NOTES

[†] Petition to review granted.

[1] The relevant provisions of ch. 330, Stats. (1959), renumbered as ch. 893 by sec. 2, ch. 66, Laws of 1965, provided as follows:

330.14 Actions, time for commencing. The following actions must be commenced within the periods ... prescribed after the cause of action has accrued ....

330.48 Computation of time, basis for. The periods of limitation ... must be computed from the time of the accruing of the right to relief ....

330.205 Within 3 years. ... An action to recover damages for injuries to the person ....

330.33 Persons under disability. (1) If a person entitled to bring an action ... be, at the time the cause of action accrued,

...

(a) Within the age of twenty-one years; ...

....

(2) The time of such disability is not a part of the time limited for the commencement of the action, except that the period within which the action must be brought cannot be extended ... in any case longer than one year after the disability ceases.

[2] The Age of Majority Act, ch. 213, Laws of 1971, effective March 22, 1972, lowered the age of majority from 21 to 18 years in Wisconsin. The effect of that change reduced the period of disability accorded minors under then sec. 893.33.

Although the Act shortened by three years the time within which Brian could file an action, since it still gave him a year after his 18th birthday to pursue his claim, the Act was not unconstitutional. See Feest v. Allis Chalmers Corp., 68 Wis. 2d 760, 763-64, 229 N.W.2d 651, 653 (1975).

[3] Section 990.06 provides:

Repeal or change of law limiting time for bringing actions. In any case when a limitation or period of time prescribed in any act which shall be repealed for the acquiring of any right, or barring of any remedy, or for any other purpose shall have begun to run before such repeal and the repealing act shall provide any limitation or period of time for such purpose, such latter limitation or period shall apply only to such rights or remedies as shall accrue subsequently to the time when the repealing act shall take effect, and the act repealed shall be held to continue in force and be operative to determine all such limitations and periods of time which shall have previously begun to run unless such repealing act shall otherwise expressly provide.

The provisions of secs. 990.06 and 991.07, Stats., are virtually identical and have been interpreted that way.

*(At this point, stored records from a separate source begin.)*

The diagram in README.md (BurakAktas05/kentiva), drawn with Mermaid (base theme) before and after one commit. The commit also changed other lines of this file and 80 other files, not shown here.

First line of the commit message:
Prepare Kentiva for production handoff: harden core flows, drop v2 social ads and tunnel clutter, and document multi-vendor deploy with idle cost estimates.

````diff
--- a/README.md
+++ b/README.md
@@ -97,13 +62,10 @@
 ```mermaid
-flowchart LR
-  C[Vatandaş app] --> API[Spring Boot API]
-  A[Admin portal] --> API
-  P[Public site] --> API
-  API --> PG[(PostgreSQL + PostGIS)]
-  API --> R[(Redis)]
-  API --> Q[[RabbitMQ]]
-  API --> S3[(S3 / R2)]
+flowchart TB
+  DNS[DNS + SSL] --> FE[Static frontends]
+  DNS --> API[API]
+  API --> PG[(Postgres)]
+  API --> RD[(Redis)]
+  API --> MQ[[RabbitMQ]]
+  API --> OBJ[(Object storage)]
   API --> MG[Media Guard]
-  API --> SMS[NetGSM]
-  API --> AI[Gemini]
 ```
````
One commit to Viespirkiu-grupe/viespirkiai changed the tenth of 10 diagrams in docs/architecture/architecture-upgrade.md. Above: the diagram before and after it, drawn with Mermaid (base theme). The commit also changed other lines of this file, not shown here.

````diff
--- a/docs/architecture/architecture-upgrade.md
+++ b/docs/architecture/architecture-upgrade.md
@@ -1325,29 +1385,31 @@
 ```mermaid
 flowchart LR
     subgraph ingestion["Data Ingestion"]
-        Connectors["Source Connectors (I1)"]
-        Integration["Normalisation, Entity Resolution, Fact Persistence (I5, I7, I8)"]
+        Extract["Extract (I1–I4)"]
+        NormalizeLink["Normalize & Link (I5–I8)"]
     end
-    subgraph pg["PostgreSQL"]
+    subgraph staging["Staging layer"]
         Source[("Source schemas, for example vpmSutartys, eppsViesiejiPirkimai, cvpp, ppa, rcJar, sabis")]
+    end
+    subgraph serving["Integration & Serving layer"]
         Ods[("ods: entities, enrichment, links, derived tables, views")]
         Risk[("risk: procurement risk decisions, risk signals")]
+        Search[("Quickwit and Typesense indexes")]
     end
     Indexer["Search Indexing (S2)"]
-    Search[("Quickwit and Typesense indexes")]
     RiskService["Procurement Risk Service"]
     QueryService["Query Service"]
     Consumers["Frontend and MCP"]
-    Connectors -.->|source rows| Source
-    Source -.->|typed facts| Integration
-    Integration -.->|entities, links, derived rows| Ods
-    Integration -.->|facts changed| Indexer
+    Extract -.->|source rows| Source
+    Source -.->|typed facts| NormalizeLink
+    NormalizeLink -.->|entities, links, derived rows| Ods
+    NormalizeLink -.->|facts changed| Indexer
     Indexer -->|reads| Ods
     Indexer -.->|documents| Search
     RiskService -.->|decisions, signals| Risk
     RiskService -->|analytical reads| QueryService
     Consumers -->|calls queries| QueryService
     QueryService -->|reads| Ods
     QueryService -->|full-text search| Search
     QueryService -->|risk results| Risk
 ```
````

Feest, 68 Wis. 2d at 762-63, 229 N.W.2d at 653.

[4] The following chronology summarizes the events in this case:

  Brian born                                         4/28/61
  Surgery performed                                 10/15/61
  Claim expires under                               10/15/66
  sec. 893.55 if applied
  to Brian
  Brian turns 18                                     4/28/79
  Claim expires under secs.                          4/28/80
  330.14, 330.205, 330.33,
  and 330.48, Stats. (1959),
  (without application of
  a discovery rule)
  Section 893.55 is created                          7/1/80
  and former statutes of
  limitation repealed or
  amended
  Brian discovers his injury                        12/6/83
  Brian files suit                                   4/4/84